Tending Fences Book Reviews

Reviewed by Jack Magnus for Readers' Favorite

Tending Fences: Building Safe and Healthy Relationship Boundaries; The Parables of Avery Soul is a series of parables written by Terry Barnett-Martin and illustrated by Susan Eberhardt. The stories are about a rancher named Avery Soul and how he learns to build fences in his ongoing relationships with his neighbors. Underlying these stories is the message that we are all Avery Soul, and each one shows how fences can keep those people we have relationships with within boundaries we can be comfortable with. Sometimes, we need fences to keep from encroaching on our friends' boundaries as well. The parables show how, rather than being a nuisance and an unwanted burden, building these fences can actually be a joy and bring unforeseen benefits. At the end of the day, Avery looks out over his lands and sees the fences he’s built, and he realizes that they are things of beauty and have made him and his neighbors contented and pleased with their relationships.

Terry Barnett-Martin’s Tending Fences is a whimsical series of parables that delight and instruct all at once. I cringed as Avery is deluged by cow plops from his neighbor Bubba Bueser, and how all his attempts to communicate with Bubba fail to stop the Dung Rain. The fence he built to stop the dung was the perfect solution, even if Bubba kept on flinging dung, and that which had already been flung provided an excellent fertilizer for Avery’s trees. What a marvelous way of showing people how to navigate the ins and outs of relationships with those in their lives. Many of us are afraid of building these fences and spend much time and energy trying to explain viewpoints and change minds. Tending Fences shows a much better series of solutions to relationship problems; solutions that can make life and those relationships even better. I smiled as I read each parable and then I thought about how it was relevant to my life and my relationships. Tending Fences is captivating and funny, with brilliant illustrations and even more brilliant insights scattered on each page. It’s a book to be read and re-read as your ranch and lands need tending, and it’s highly recommended.

Reviewed by Diane Lunsford

Terry Barnett-Martin’s Tending Fences is a body of work that places the focus on relationship boundaries. She enlisted the talents of Sue Eberhardt’s whimsical sketches throughout the book and introduces Avery Soul, her character ‘sage.’ Through a series of chapters devoted to a multitude of circumstances for the reader to consider, Barnett-Martin imparts Avery’s wisdom and knowledge of navigating life’s waters and the necessity and importance of establishing boundaries along the way.

Before getting into the meat of the matter, Barnett-Martin presents a definition of fences and how her interpretation equates to the concept of boundaries we humans establish: “A fence is defined as a 'barrier that encloses,' with synonyms that include: to protect, fortify, and secure. Fences also represent connectors that provide healthy conjunctions and most importantly, a sense of security. Built with self-respect and regard for self and others, fences are the cornerstones to healthy relationships and deep peace of mind...” Without further adieu, Barnett-Martin opens with her first chapter titled “The Roof.”

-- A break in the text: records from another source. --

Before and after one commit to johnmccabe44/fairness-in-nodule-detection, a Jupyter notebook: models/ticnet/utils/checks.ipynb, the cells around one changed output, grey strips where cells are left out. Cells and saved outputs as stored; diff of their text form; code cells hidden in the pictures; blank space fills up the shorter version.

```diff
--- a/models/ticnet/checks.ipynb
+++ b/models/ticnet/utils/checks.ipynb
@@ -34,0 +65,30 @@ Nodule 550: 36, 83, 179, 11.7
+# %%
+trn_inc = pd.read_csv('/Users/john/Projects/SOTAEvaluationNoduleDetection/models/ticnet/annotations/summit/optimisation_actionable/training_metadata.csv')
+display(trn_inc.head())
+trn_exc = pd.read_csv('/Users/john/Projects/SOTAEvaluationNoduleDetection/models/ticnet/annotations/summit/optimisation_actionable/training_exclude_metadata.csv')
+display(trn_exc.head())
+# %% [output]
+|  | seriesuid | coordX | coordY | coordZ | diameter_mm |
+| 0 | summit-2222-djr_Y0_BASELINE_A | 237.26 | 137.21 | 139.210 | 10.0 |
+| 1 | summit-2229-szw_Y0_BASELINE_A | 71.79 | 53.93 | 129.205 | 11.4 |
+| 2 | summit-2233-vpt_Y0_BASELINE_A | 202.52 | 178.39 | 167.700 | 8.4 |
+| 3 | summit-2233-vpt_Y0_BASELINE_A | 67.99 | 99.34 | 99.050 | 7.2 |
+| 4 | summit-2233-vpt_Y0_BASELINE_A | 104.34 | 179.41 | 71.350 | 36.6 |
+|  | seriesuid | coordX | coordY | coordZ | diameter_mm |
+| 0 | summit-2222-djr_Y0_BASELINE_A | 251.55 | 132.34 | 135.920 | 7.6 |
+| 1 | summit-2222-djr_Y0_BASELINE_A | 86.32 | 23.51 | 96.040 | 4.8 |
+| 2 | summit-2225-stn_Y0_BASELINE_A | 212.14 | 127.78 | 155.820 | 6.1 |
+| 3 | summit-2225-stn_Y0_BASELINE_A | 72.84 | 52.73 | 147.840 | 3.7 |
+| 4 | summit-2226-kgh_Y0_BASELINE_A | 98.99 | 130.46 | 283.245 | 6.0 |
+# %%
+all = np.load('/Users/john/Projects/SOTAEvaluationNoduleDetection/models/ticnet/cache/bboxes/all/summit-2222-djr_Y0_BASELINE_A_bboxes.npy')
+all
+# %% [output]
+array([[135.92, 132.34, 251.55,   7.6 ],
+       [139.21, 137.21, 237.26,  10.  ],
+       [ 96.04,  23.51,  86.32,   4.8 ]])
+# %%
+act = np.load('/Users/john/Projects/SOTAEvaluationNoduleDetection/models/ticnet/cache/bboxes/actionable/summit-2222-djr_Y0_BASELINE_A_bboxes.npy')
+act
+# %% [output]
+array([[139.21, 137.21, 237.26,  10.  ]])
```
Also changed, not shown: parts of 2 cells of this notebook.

In the first chapter, the author takes the reader through Avery Soul’s dilemma of living in a home that has a roof in extreme disrepair. He’s all but run out of buckets to catch the water that leaks from every orifice of his roof. The greater concern is if he doesn’t come up with a solution, the interior of his humble abode will be ruined by the constant deluge of falling rain. Avery attempts repairs on his own to no avail. When his neighbor calls out to him he is startled and nearly falls to a catastrophic landing. It would seem his neighbor has a solution for Avery. She hands him Theo Sage’s business card-a man experienced in roof repairs and general construction. Avery gratefully accepts the offer and between the two, not only does he learn the intricacies of roof repair, but the skills needed to repair the interior damage sustained from the faulty roof. The greater lesson he has learned, however, is the concept of accepting help when it is offered. As the series of chapters unfold, Barnett-Martin guides the reader through a myriad of situations ranging from coping with opinionated people to accepting unexpected tragedy. There are lessons to be learned in each chapter, but not in a preachy fashion.

Terry Barnett-Martin’s approach is a simple and logic-based body of work. She sets up each chapter with a situation her character, Avery Soul, must not only face head-on, but he must also engage his mind and senses to navigate the challenge in order to arrive at the solution. With each problem Barnett-Martin presents, her voice is established as one that is nurturing and encouraging; willing the reader to process alternatives and possible solutions to arrive at a place where he or she is content and able to move on to the next ‘test’ in life. Barnett-Martin’s tone affirms the premise we live in a time when humans are faced with either conflict or challenge at every juncture in his or her life. Her astute training in relationship counseling and intuition resonates throughout this body of work. She provides sublime assurances to her audience with a plethora of useful tools and suggestions to use in order to navigate the complexities and demands day-to-day life is capable of presenting.

Quill says: Tending Fences is a quick read filled with guidance and tools to use in building healthy fences that can provide a lifetime of balance and inner strength.